Reforming and improving education is the hallmark of a great Liberal administration and so today I must urge delegates to remember the principles we laid down when in 1870 my first administration created the United Kingdom's first public education system.
Our first and most important principle was that all children should be entitled to learn how to read, write, add, subtract, multiply and divide.
But we did not do so by creating a behemoth, a monster that requires armies of civil servants to dictate to teachers every word they must teach.
Indeed we did the opposite and established school boards in every town and city. These boards were elected by local people, men and women alike, and men and women alike were entitled to take part.
This principle, that local communities can take their own decisions on many issues, has always been a hallmark of Liberalism in Britain and appears to continue to be so.

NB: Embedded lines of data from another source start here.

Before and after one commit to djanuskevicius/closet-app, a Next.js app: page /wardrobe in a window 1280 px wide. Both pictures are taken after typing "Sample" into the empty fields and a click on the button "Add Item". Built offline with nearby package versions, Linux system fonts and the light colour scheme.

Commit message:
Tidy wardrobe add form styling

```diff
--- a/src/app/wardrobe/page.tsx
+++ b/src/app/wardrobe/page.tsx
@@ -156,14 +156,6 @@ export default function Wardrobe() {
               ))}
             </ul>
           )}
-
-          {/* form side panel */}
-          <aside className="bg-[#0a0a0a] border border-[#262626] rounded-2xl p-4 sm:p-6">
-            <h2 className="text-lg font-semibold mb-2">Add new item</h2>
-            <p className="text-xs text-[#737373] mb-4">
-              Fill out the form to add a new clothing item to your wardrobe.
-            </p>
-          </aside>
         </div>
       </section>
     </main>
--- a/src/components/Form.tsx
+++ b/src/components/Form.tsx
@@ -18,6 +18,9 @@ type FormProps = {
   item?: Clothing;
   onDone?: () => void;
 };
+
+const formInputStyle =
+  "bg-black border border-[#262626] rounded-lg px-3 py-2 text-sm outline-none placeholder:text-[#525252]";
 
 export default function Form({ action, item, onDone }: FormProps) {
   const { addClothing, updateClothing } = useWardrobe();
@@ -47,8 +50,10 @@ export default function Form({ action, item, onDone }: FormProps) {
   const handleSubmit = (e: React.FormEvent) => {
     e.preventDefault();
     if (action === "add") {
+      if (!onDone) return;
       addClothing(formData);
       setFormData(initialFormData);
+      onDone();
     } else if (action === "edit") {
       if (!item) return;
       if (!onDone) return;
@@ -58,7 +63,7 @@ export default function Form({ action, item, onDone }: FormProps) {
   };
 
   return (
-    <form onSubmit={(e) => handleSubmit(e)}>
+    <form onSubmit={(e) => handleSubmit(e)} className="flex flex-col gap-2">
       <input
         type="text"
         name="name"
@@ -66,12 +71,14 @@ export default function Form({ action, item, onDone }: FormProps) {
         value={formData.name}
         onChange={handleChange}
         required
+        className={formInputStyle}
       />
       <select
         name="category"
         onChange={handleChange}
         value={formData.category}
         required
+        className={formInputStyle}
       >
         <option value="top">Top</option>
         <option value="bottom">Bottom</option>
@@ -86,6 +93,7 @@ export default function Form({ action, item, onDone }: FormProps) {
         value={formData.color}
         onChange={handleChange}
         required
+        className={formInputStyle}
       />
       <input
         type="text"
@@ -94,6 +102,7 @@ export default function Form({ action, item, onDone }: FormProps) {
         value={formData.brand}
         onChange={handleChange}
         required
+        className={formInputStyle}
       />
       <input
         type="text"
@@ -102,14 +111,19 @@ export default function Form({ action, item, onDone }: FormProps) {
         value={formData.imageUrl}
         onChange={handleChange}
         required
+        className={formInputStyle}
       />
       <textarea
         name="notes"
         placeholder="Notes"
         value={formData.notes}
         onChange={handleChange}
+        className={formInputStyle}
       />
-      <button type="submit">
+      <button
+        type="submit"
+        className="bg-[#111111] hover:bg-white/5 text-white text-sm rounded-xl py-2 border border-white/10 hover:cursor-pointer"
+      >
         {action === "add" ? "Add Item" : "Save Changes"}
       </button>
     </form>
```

It was apparent that the major churches had done a great service by providing many schools; but these were not schools for all children and indeed many non-conformists preferred not to send their children to schools run by the Church.
We did not abolish these church schools. Instead we left it to each and every school board to decide what religion to teach; some chose to invite ministers and priests into their schools. Others chose not to.
In my travels in the 21st century I have discovered that politicians and civil servants like to use single words to express great ideas, albeit that these single words are not well understood by common people. There are two such 21st century words that appear to sum up the principles that we used.
So to those modern Liberals who do not understand plain English, I would make this rallying cry: "Remember localism and diversity and most of all remember 1870!"